Ongoing Support. Franchisors have a vested interest to help their franchisees with their business. It could be as simple as being available to answer questions or offer guidance. Providing and maintaining this support network costs money, and the royalty fees help pay for these costs.
Marketing and Advertising Material. Franchisors provide updated and new and advertising material to their franchisees in order create brand continuity at all locations, no matter who owns them. Some franchisors may offer logistical support – such as accounting, payroll, supplies, or distribution. Royalty fees help offset the cost of production of such marketing material or maintaining the support.
Earn Money for their Providing a Proven Business Model. As the original
entrepreneurs that successfully launched the first business, franchisors deserves to be compensated for their efforts. They created a proof of concept, worked out the issues and made it scalable.This is no easy feat! Because the founder assumed all of the risk, paid for all the mistakes along the way and built a successful business, the franchisor is entitled to a royalty.
Monetize intellectual property. The company’s intellectual property is an important part of what makes their business scalable and able to be franchised. The royalty fee is a small fee paid by franchisees to franchisors for the right to use the marks and the company’s intellectual property.

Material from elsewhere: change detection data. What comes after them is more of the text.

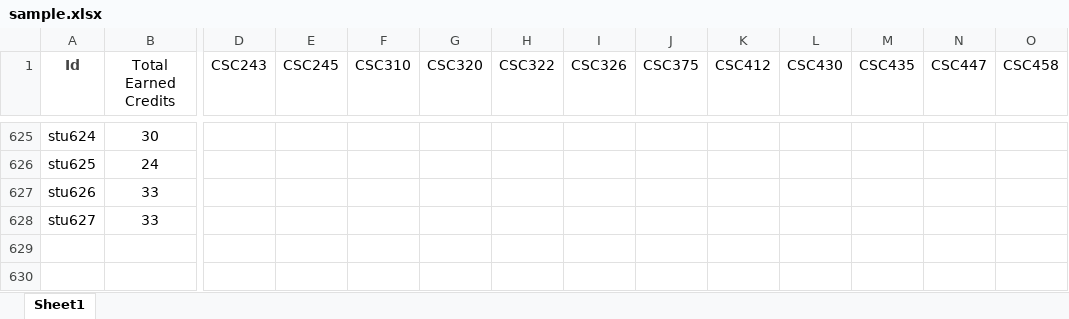
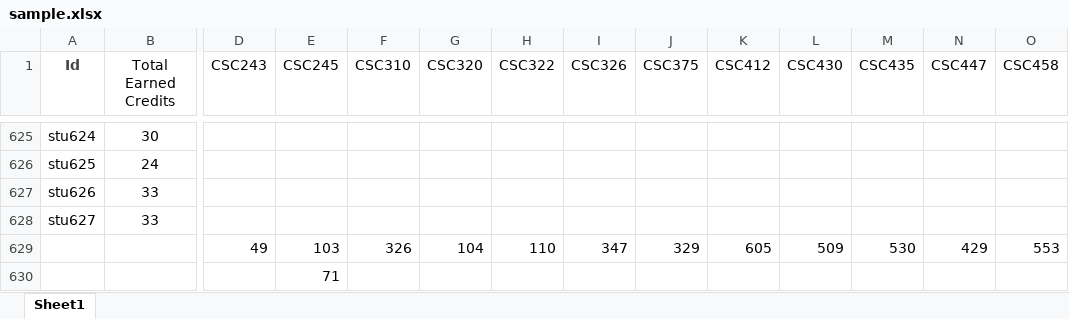
Before and after one commit to TouficAlRifaii/CapstoneProject, an Excel workbook: lauCourseOffering_Backend/backend/sample.xlsx, sheet Sheet1, drawn as a sheet; only a part is shown, gaps mark what is left out; values as stored, in another font and other column widths than the file's, no borders; rows hold the shown columns only; the diff names each change by its address in the sheet, - before the commit and + after, or states it on an @@ line.

```diff
--- a/lauCourseOffering_Backend/backend/sample.xlsx (sheet Sheet1)
+++ b/lauCourseOffering_Backend/backend/sample.xlsx (sheet Sheet1)
+row 629:  |  | 49 | 103 | 326 | 104 | 110 | 347 | 329 | 605 | 509 | 530 | 429 | 553
+row 630:  |  |  | 71
```
Also changed, not shown: 6 other files.
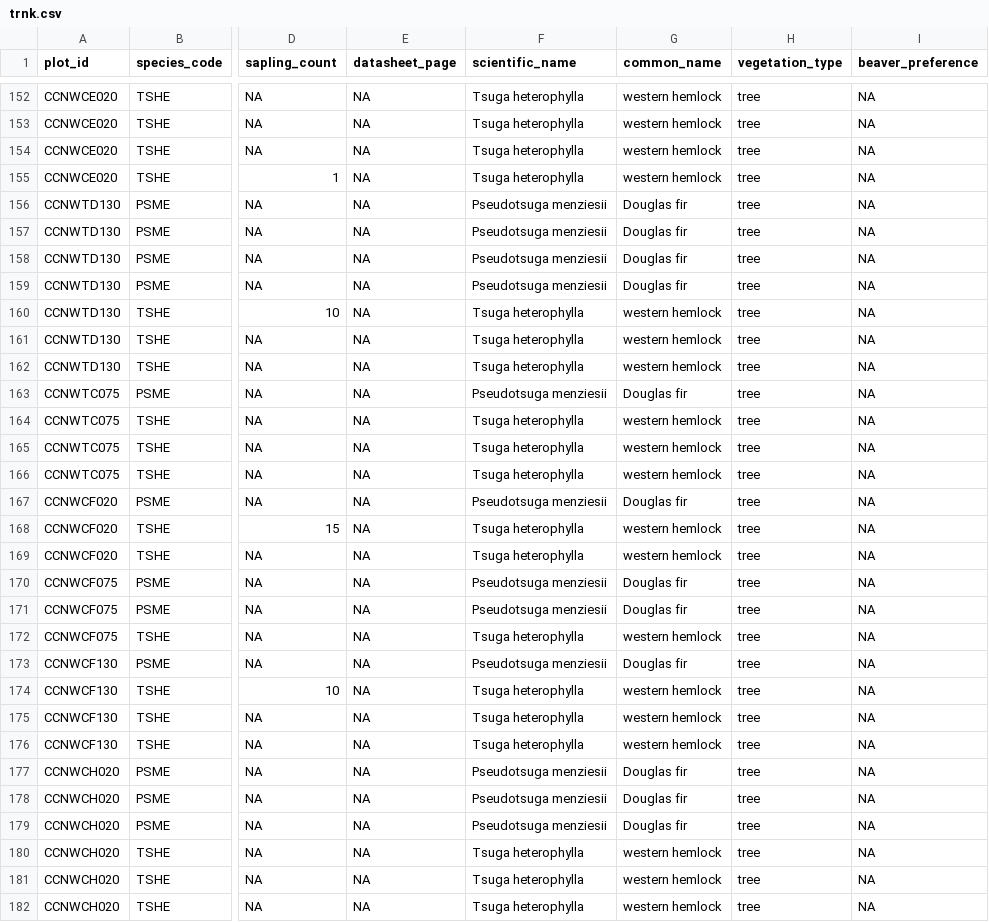
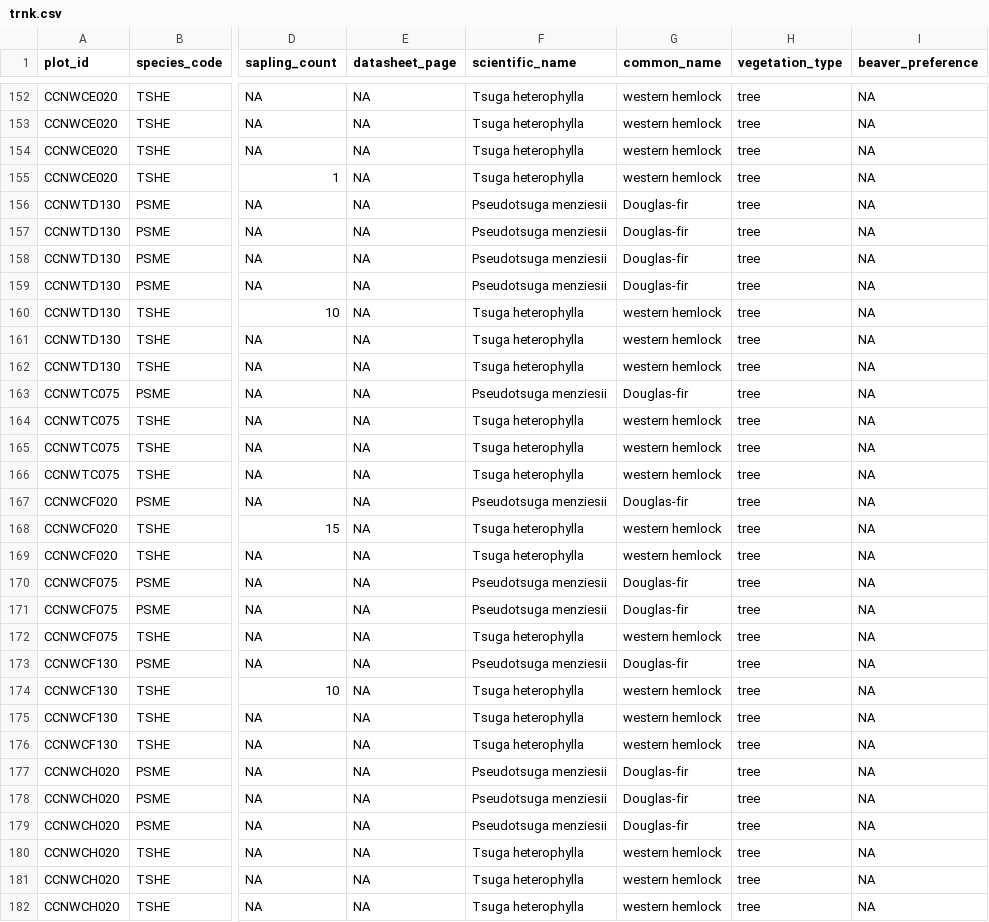
Before and after one commit to KingCounty-Science/UpperGreen_BDA, a CSV file: data/trnk.csv, drawn as a sheet; only a part is shown, gaps mark what is left out; the diff covers the shown part only; the diff names each change by its address in the sheet, - before the commit and + after, or states it on an @@ line.

```diff
--- a/data/trnk.csv
+++ b/data/trnk.csv
-G156:G159 (common_name): Douglas fir
+G156:G159 (common_name): Douglas-fir
-G163 (common_name): Douglas fir
+G163 (common_name): Douglas-fir
-G167 (common_name): Douglas fir
+G167 (common_name): Douglas-fir
-G170:G171 (common_name): Douglas fir
+G170:G171 (common_name): Douglas-fir
-G173 (common_name): Douglas fir
+G173 (common_name): Douglas-fir
-G177:G179 (common_name): Douglas fir
+G177:G179 (common_name): Douglas-fir
```
Also changed, not shown: 1 added row and 54 edited cells elsewhere in this file, data/spcover.csv, 7 other files.
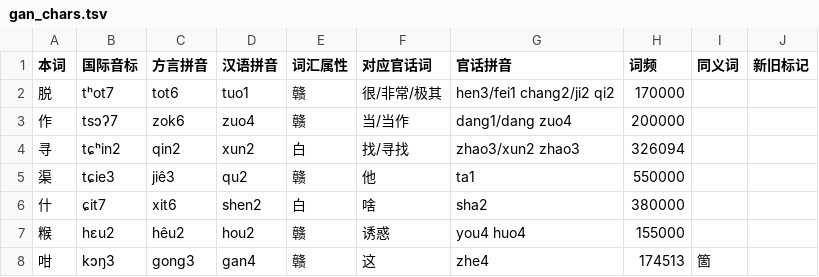
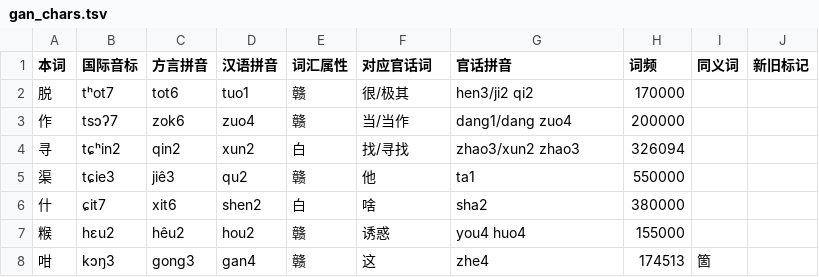
Before and after one commit to Doohaey/GonnyuGeneralIME, a TSV file: resources/regions/lancong/dictionaries/gan_chars.tsv, drawn as a sheet; only a part is shown.

```diff
--- a/resources/regions/lancong/dictionaries/gan_chars.tsv
+++ b/resources/regions/lancong/dictionaries/gan_chars.tsv
@@ -1,3 +1,3 @@
 本词	国际音标	方言拼音	汉语拼音	词汇属性	对应官话词	官话拼音	词频	同义词	新旧标记
-脱	tʰot7	tot6	tuo1	赣	很/非常/极其	hen3/fei1 chang2/ji2 qi2	170000		
+脱	tʰot7	tot6	tuo1	赣	很/极其	hen3/ji2 qi2	170000		
 作	tsɔʔ7	zok6	zuo4	赣	当/当作	dang1/dang zuo4	200000		
```
Also changed, not shown: resources/regions/lancong/dictionaries/chars.tsv, resources/regions/lancong/dictionaries/gan_words.tsv, 4 other files.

Skin in the Game. Royalties are typically calculated as a percentage of the franchisee’s sales. This ensures that the franchisor has a vested interest in the success of its franchises. It ensures that franchisors provide the best support and the highest quality training for their franchisees.
How Are Royalty Fees Calculated?
To properly determine how a royalty fee should be calculated, first decide how the royalty will be structured. There’s two common ways that royalty fees are structured:
The first type is a flat royalty. Franchisees pay a set amount, regardless of how much business they do. Structures like this tend to pay out on a monthly basis.
Flat royalties typically more advantageous for franchisors because it guarantees them a steady residual paycheck. Some franchisees prefer flat royalties as they provide an easier easily accountable line item – a steady expense for each month. Difficulties come when franchisees sales are down and they still are required to pay the same royalty.
The second kind of royalty structure is about having a vested interest in franchisee’s business. In this model, which is typically what most franchisors use, the franchisor charges a monthly or weekly fee equal to a percentage of the franchisee’s gross sales.
A common percentage for many industries is a 5-8% royalty on the total gross sales. In some cases, a franchisor may have a minimum fixed amount that has to be met monthly.
This business model can be best for both parties because it is based on sales. The way the business performs decides how much money everyone makes. All parties are motivated to improve the sales. The downside to this arrangement is no fixed amount, and/or less cash flow for the franchisor to cover ongoing costs.
Royalty Fees are a Normal Part of All Franchise Agreements
So, there you have it! We hope this article has helped you gain some clarity on royalty fees, what to expect from them, and why they are so important in a franchise business.
Franchise Creator is here to help you become a successful franchisee and we love hearing from you! If you have any questions about royalty fees, buying a franchise or starting your own franchise, give us a call or message us on Facebook!